To prevent damage in transit, you must package your goods correctly. It must be able to withstand being dropped or tipped over, being impacted by other heavy items whilst in transit, and being forklifted on and off vehicles.
There are instances when the driver may refuse to collect your freight if it is not fit to travel. If it has already been collected, the depot will assess if it is fit to travel and will send back any freight that is not.
Here are some of the common packaging types and recommendations. You may also check specific Freight and Carrier Restrictions.
1. CARTONS - Helps keep loose items together and protects your freight.
2. PALLETS - Provide stability and make handling easier.
- Any freight that weighs more than 30kgs is required by the carrier to be on a pallet, skid, or crate.
- Long and heavy items are required to be on a skid/pallet of the same length.
- The weight of all the items on the pallet must be evenly distributed, and the freight should not hang over the edges of the pallet to avoid extra charges.
- We also recommend shrink-wrapping your palletised freight as it lowers the risk of items being separated and provides a smooth surface for labels.

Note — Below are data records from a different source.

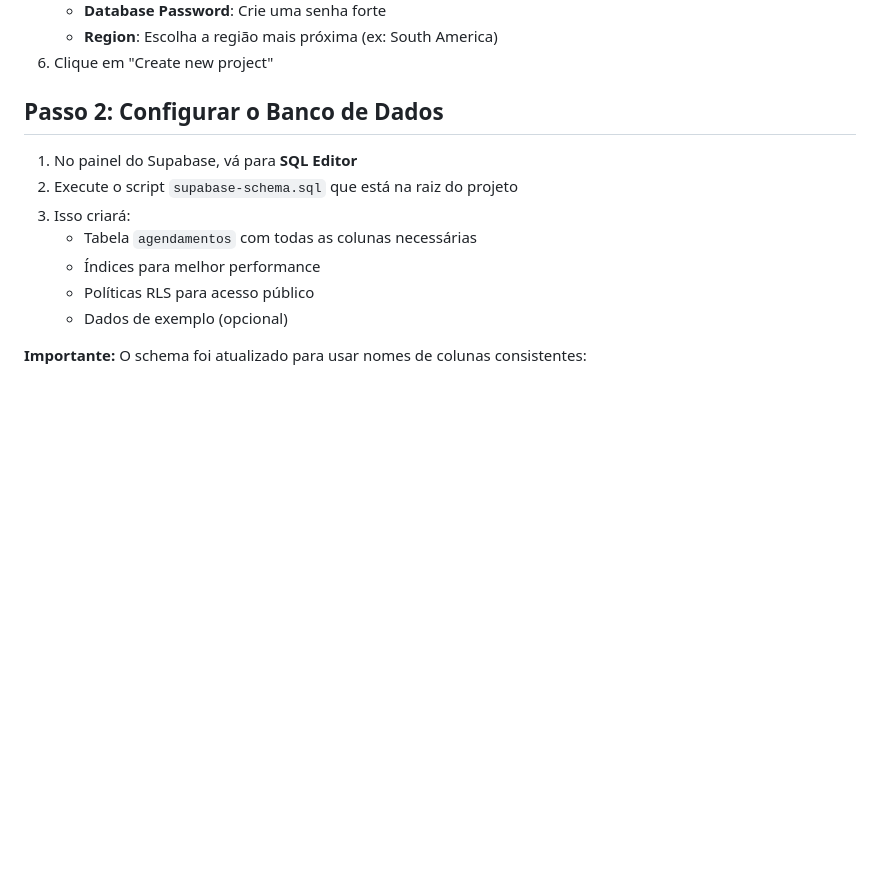
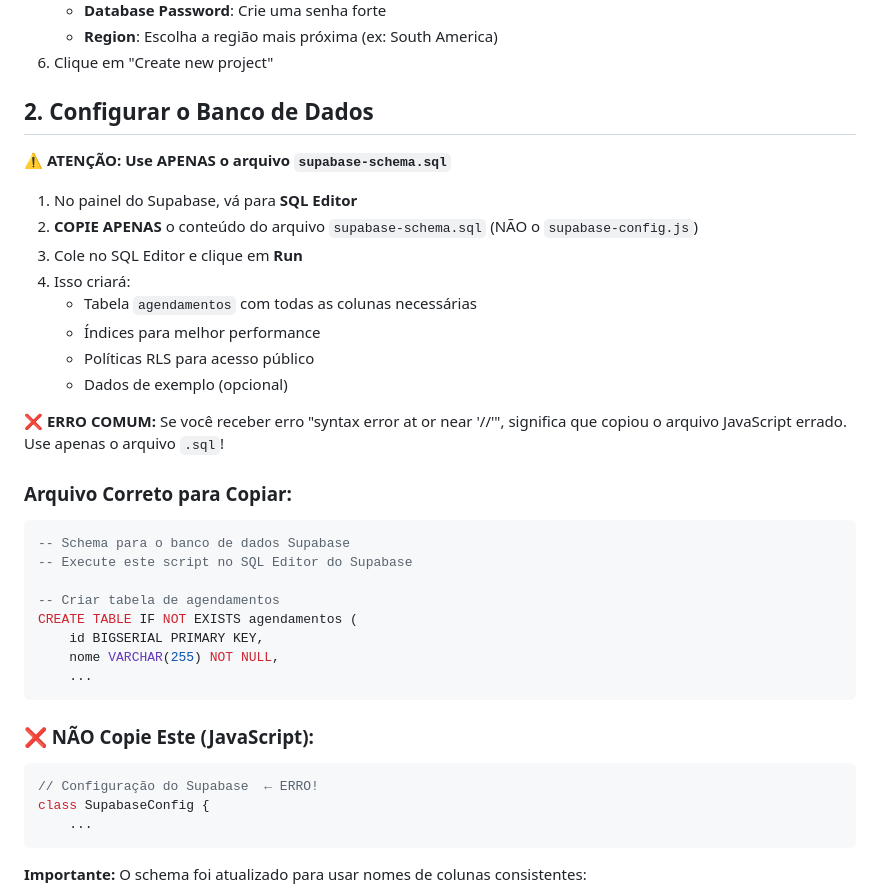
Before and after one commit to Begostas/agendatec-online-jfc, a Markdown page: SUPABASE_SETUP.md, the part around the change. Rendered like a GitHub page; blank space fills up the shorter version.

Commit message:
Corrigir documentação - esclarecer qual arquivo usar no SQL Editor

````diff
--- a/SUPABASE_SETUP.md
+++ b/SUPABASE_SETUP.md
@@ -12,15 +12,40 @@
    - **Region**: Escolha a região mais próxima (ex: South America)
 6. Clique em "Create new project"
 
-## Passo 2: Configurar o Banco de Dados
+## 2. Configurar o Banco de Dados
+
+⚠️ **ATENÇÃO: Use APENAS o arquivo `supabase-schema.sql`**
 
 1. No painel do Supabase, vá para **SQL Editor**
-2. Execute o script `supabase-schema.sql` que está na raiz do projeto
-3. Isso criará:
+2. **COPIE APENAS** o conteúdo do arquivo `supabase-schema.sql` (NÃO o `supabase-config.js`)
+3. Cole no SQL Editor e clique em **Run**
+4. Isso criará:
    - Tabela `agendamentos` com todas as colunas necessárias
    - Índices para melhor performance
    - Políticas RLS para acesso público
    - Dados de exemplo (opcional)
+
+**❌ ERRO COMUM:**
+Se você receber erro "syntax error at or near '//'", significa que copiou o arquivo JavaScript errado. Use apenas o arquivo `.sql`!
+
+### Arquivo Correto para Copiar:
+```sql
+-- Schema para o banco de dados Supabase
+-- Execute este script no SQL Editor do Supabase
+
+-- Criar tabela de agendamentos
+CREATE TABLE IF NOT EXISTS agendamentos (
+    id BIGSERIAL PRIMARY KEY,
+    nome VARCHAR(255) NOT NULL,
+    ...
+```
+
+### ❌ NÃO Copie Este (JavaScript):
+```javascript
+// Configuração do Supabase  ← ERRO!
+class SupabaseConfig {
+    ...
+```
 
 **Importante:** O schema foi atualizado para usar nomes de colunas consistentes:
 - `horaInicio` (em camelCase) em vez de `hora_inicio`
````
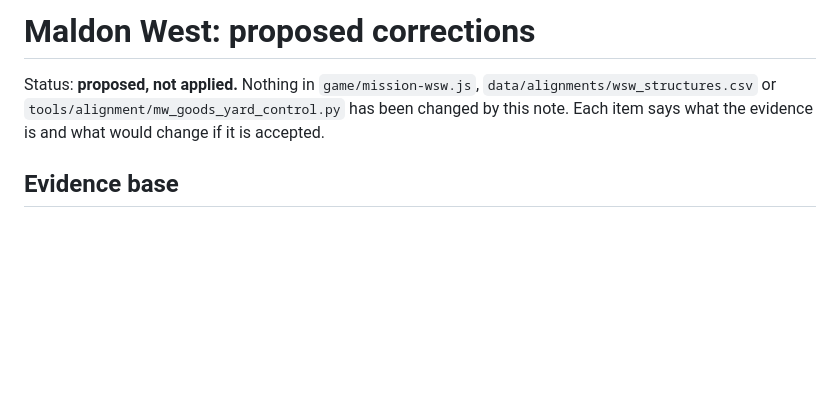
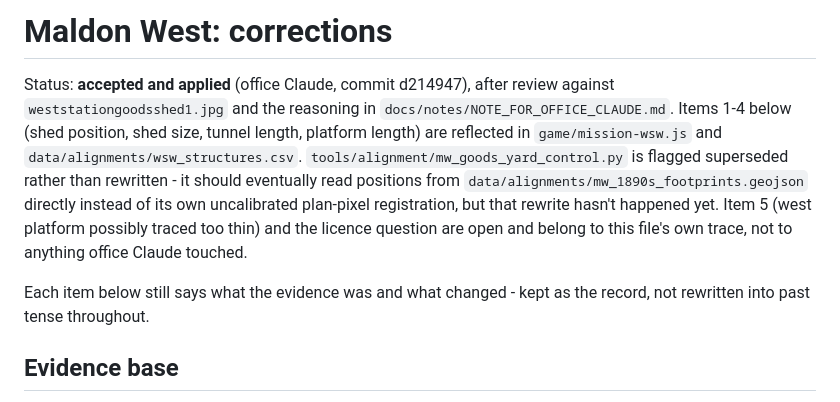
Before and after one commit to splippers/thepermanentway, a Markdown page: docs/research/maldon_west_corrections.md, the part around the change. Rendered like a GitHub page; blank space fills up the shorter version.

```diff
--- a/docs/research/maldon_west_corrections.md
+++ b/docs/research/maldon_west_corrections.md
@@ -1,9 +1,20 @@
-# Maldon West: proposed corrections
+# Maldon West: corrections
 
-Status: **proposed, not applied.** Nothing in `game/mission-wsw.js`,
-`data/alignments/wsw_structures.csv` or `tools/alignment/mw_goods_yard_control.py`
-has been changed by this note. Each item says what the evidence is and what
-would change if it is accepted.
+Status: **accepted and applied** (office Claude, commit d214947), after
+review against `weststationgoodsshed1.jpg` and the reasoning in
+`docs/notes/NOTE_FOR_OFFICE_CLAUDE.md`. Items 1-4 below (shed position,
+shed size, tunnel length, platform length) are reflected in
+`game/mission-wsw.js` and `data/alignments/wsw_structures.csv`.
+`tools/alignment/mw_goods_yard_control.py` is flagged superseded rather
+than rewritten - it should eventually read positions from
+`data/alignments/mw_1890s_footprints.geojson` directly instead of its
+own uncalibrated plan-pixel registration, but that rewrite hasn't
+happened yet. Item 5 (west platform possibly traced too thin) and the
+licence question are open and belong to this file's own trace, not to
+anything office Claude touched.
+
+Each item below still says what the evidence was and what changed -
+kept as the record, not rewritten into past tense throughout.
 
 ## Evidence base
 
```
Also changed, not shown: docs/notes/NOTE_FOR_OFFICE_CLAUDE.md (+31 -0 lines).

- Most commercial carriers recommend at least two horizontal AND two vertical straps to help reduce the risk of the item shifting during transit.
3. SKIDS - Provide security for unusually shaped loads and the ability to forklift the load on and off the vehicle easily.
4. Small Items
Small items can be packed in cartons and should include extra packaging inside to eliminate movement within the carton.
Cartons may be used if the total weight is less than 25 kilograms; otherwise, a pallet or skid is necessary. Each item needs to be drained of all fluids/oils before packaging. A crate or similar external protection is important. You’ll be shipping with other heavy items, and you want to prevent bumps and scrapes in transit
6. Flatpack Furniture
Flatpack furniture can be easily damaged in transit
When shipping fragile and very long freight, the items should be bundled together and placed on a skid or pallet. Putting long-items onto a pallet allows the freight to be properly loaded and unloaded with a forklift. Placing the items in a crate means they won’t be damaged if they are not top-loaded in the truck.
7. Fragile Items
You need to take extra special care of fragile and valuable items.
Each individual item should be wrapped in newspaper/tissue paper that protects the freight from damage. The prepared item should then be placed into an inner container, which should then be placed into a crate or thick cardboard box.
Bubble wrap around the inner container is useful in eliminating movement and protecting the freight. It is also recommended to use FRAGILE tape as a highlighter.
We can also arrange a Sensitive Freight carrier to take your goods on air ride trucks, provide professional packing services and much more.
How to book fragile items
Interior Protective Packaging
You must use some interior protective packaging materials within the container. This is to:
- Cushion the contents from shock/vibration —> foam sheets, padding.
- Brace contents in position to reduce movement within the container —> foam sheets, air bubble sheets.
- Fill any gaps remaining —> newspaper, moulded pulp, inflatable airbags.
- Protect surfaces from damage —> air bubble sheeting, paper tissue, polyurethane foam.
- Protect contents from corrosion —> desiccants and vapour corrosion inhibitors.
- Protect from electro-static discharge using modified versions of packaging materials —> foam sheets, air bubble sheeting, polystyrene, expanded beads, etc.
- Protect contents from temperature extremes —> polyurethane foam, air bubble sheeting, foam sheets, etc.